in the North Tower

A photograph of the ‘Pummerin’ bell.


Pitch: C° + 4

Weight: 20,130 kg

Ø 313.6 cm

Cast in 1951

Its actual name is ‘Marienglocke’, but its deep and mystical sound has led to it being referred to as ‘Pummerin’ (‘Boomer’) by the people of Vienna.

The old ‘Pummerin’, weighing 22,500 kg, was cast from captured Turkish cannonballs in 1711 by order of Joseph I. Due to its considerable weight of 22,500 kg and the associated structural loads on the South Tower, it was later only rung by moving the clapper. The last time was on Easter Sunday 1937. It was destroyed in the cathedral fire of 1945.

The new ‘Pummerin’ (strike tone C° + 4/16) was newly cast in 1951 from the ruins of its predecessor in St. Florian and has hung at the top of the unfinished North Tower since 1957. It weighs over 22,000 kg, has a diameter and height including the crown of around 3 m each, and measures 23 cm in its thickest place.

In 2011, the clapper was replaced by one weighing 200 kg less. At ‘just’ 637 kg, it creates a gentler sound.

It is rung on the following occasions: Christmas Eve after the first vespers, on Christmas Eve to mark the beginning of Holy Mass, on Christmas Day after the Pontifical Mass, on Saint Stephen’s Day after the Pontifical Mass, at the end of year devotions after the Te Deum, at midnight at the turn of the year, at the end of the Easter Vigil, on Easter Sunday after the Pontifical Mass, on the Feast of the Cathedral (23 April) after the Pontifical Mass, on Whit Sunday after the Pontifical Mass, on Corpus Christi at the beginning and end of the procession, on the National Holiday (26 October) after the solemn devotions and before the Pontifical Requiem of All Souls’ Day.

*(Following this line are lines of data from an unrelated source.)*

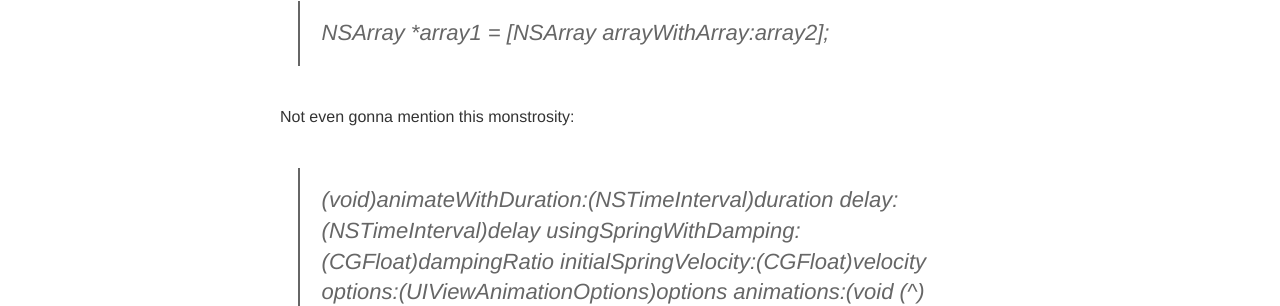
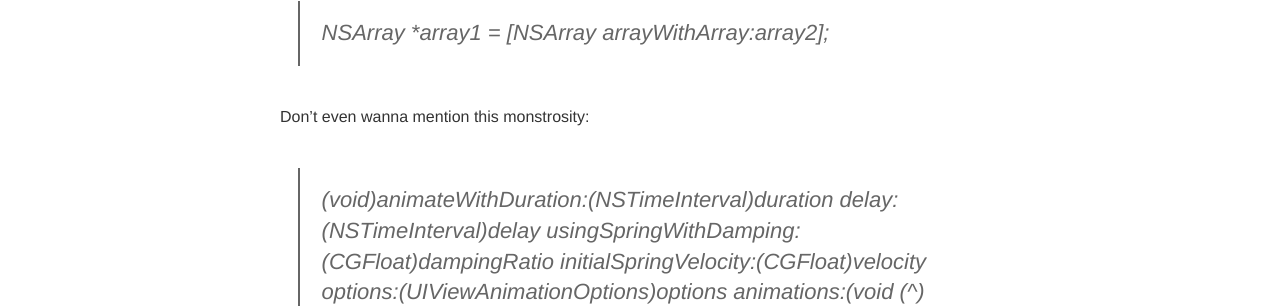
Before and after one commit to trentyou/trentyou.github.io, a Jekyll site: the page built from _posts/2014-12-2-Current progress and first post.md, in a window 1280 px wide and 900 px high, scrolled down 2209 px. Shown: the part 152-458 px from the top of the window. Built offline with Jekyll 4.4.1, drawn with Linux system fonts in a browser that asks for light colours.

Commit message:
Updated 2014-12-2-Current progress and first post.md

```diff
--- a/_posts/2014-12-2-Current progress and first post.md
+++ b/_posts/2014-12-2-Current progress and first post.md
@@ -49,7 +49,7 @@ Objective-C
 
 
 
-Not even gonna mention this monstrosity:
+Don't even wanna mention this monstrosity:
 
 > (void)animateWithDuration:(NSTimeInterval)duration
                       delay:(NSTimeInterval)delay
```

The ‘Pummerin’ also raises its voice on special occasions such as the death or appointment of a Pope or the death, appointment and assumption of office of the Archbishop of Vienna or the funeral of the cathedral priest.